**Task directions**
One number is the whole answer: the tally of lines in the records below that contain "Extract".

(Version difference data)
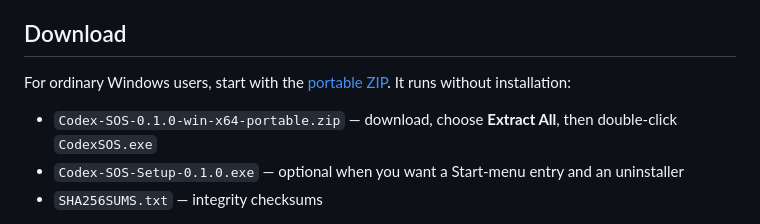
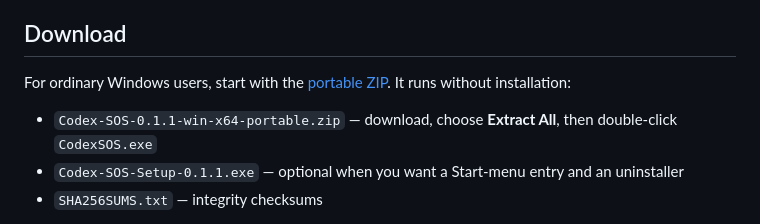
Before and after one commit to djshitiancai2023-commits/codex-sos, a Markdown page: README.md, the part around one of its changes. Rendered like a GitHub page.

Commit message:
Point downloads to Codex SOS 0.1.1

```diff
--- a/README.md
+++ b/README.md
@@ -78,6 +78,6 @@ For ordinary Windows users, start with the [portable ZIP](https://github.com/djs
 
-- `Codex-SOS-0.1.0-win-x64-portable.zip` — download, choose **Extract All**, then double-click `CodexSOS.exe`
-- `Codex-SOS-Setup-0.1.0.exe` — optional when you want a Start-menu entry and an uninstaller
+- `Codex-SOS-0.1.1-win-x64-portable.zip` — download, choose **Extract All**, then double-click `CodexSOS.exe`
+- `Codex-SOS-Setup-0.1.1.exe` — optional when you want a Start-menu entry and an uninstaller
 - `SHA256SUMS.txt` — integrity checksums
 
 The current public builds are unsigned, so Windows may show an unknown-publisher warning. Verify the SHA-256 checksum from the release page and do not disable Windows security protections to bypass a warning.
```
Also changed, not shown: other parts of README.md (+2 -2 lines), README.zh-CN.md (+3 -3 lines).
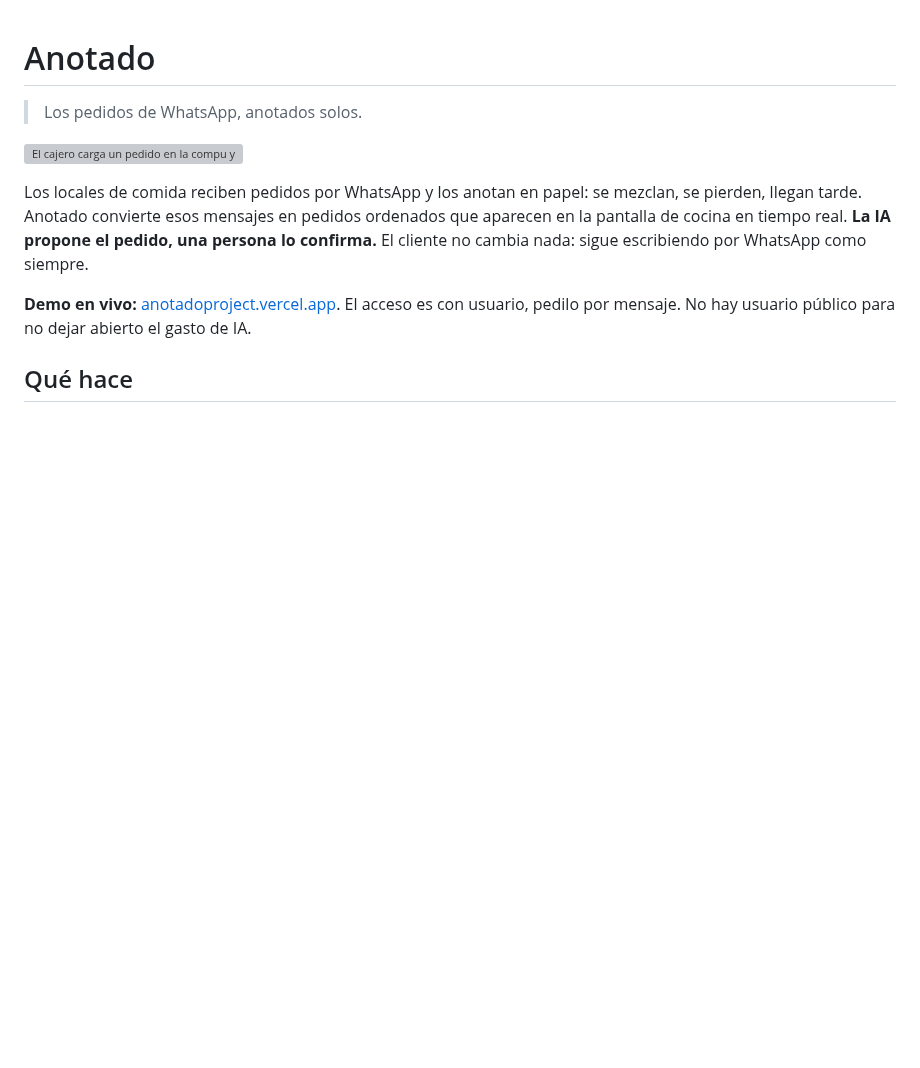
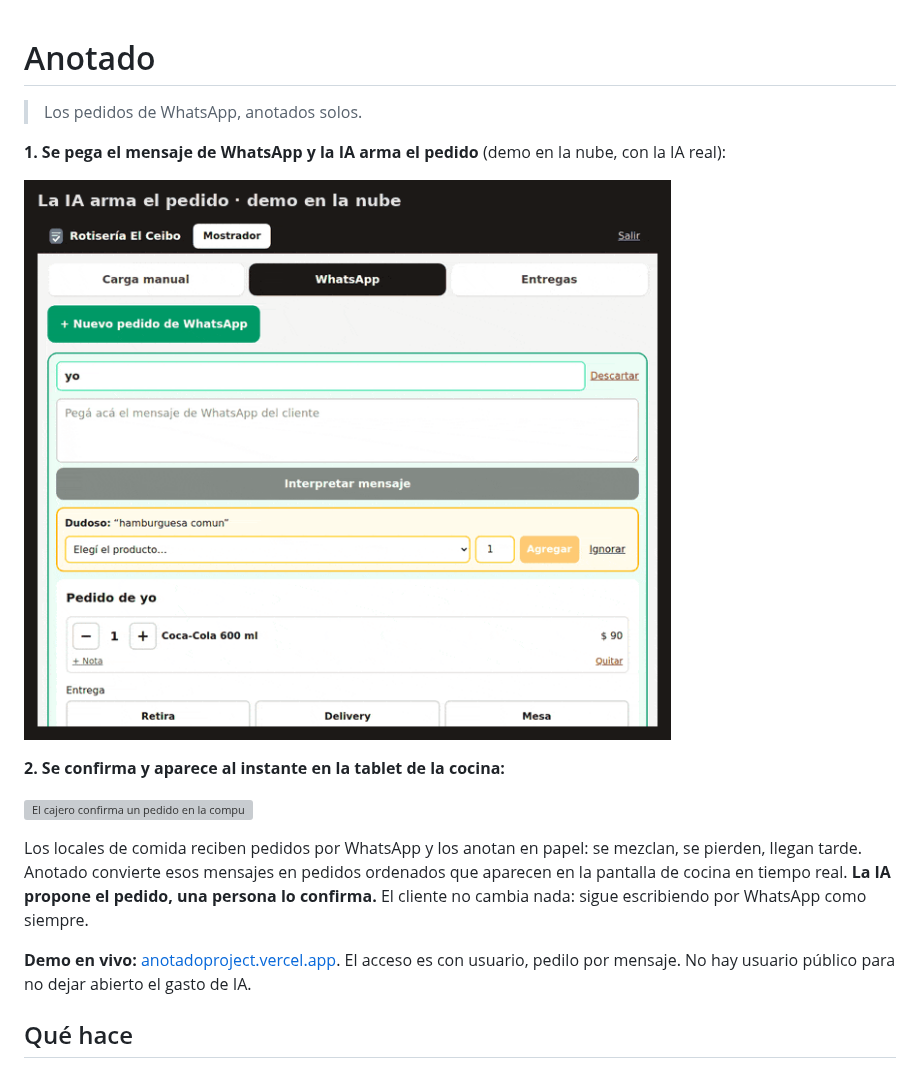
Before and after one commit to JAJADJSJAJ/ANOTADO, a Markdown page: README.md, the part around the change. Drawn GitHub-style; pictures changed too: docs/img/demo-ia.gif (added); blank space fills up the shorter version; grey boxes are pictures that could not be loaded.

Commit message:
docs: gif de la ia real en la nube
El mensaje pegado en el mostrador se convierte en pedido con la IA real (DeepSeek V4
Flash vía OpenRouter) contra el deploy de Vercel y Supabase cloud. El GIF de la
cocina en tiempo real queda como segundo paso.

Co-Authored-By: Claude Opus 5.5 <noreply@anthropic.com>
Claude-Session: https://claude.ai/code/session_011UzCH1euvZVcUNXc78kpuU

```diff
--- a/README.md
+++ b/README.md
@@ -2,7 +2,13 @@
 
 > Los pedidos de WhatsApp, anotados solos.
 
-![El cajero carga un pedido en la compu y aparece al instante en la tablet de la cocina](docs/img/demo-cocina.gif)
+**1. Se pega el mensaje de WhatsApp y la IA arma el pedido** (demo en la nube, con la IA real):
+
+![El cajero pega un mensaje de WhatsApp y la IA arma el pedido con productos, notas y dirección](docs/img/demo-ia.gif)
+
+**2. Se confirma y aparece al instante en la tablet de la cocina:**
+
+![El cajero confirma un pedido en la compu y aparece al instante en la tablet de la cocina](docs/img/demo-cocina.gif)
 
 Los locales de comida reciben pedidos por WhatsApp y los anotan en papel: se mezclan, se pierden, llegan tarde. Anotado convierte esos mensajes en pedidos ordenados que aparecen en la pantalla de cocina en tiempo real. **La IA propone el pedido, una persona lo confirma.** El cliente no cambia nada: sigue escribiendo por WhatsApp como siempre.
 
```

**Exercise output**
2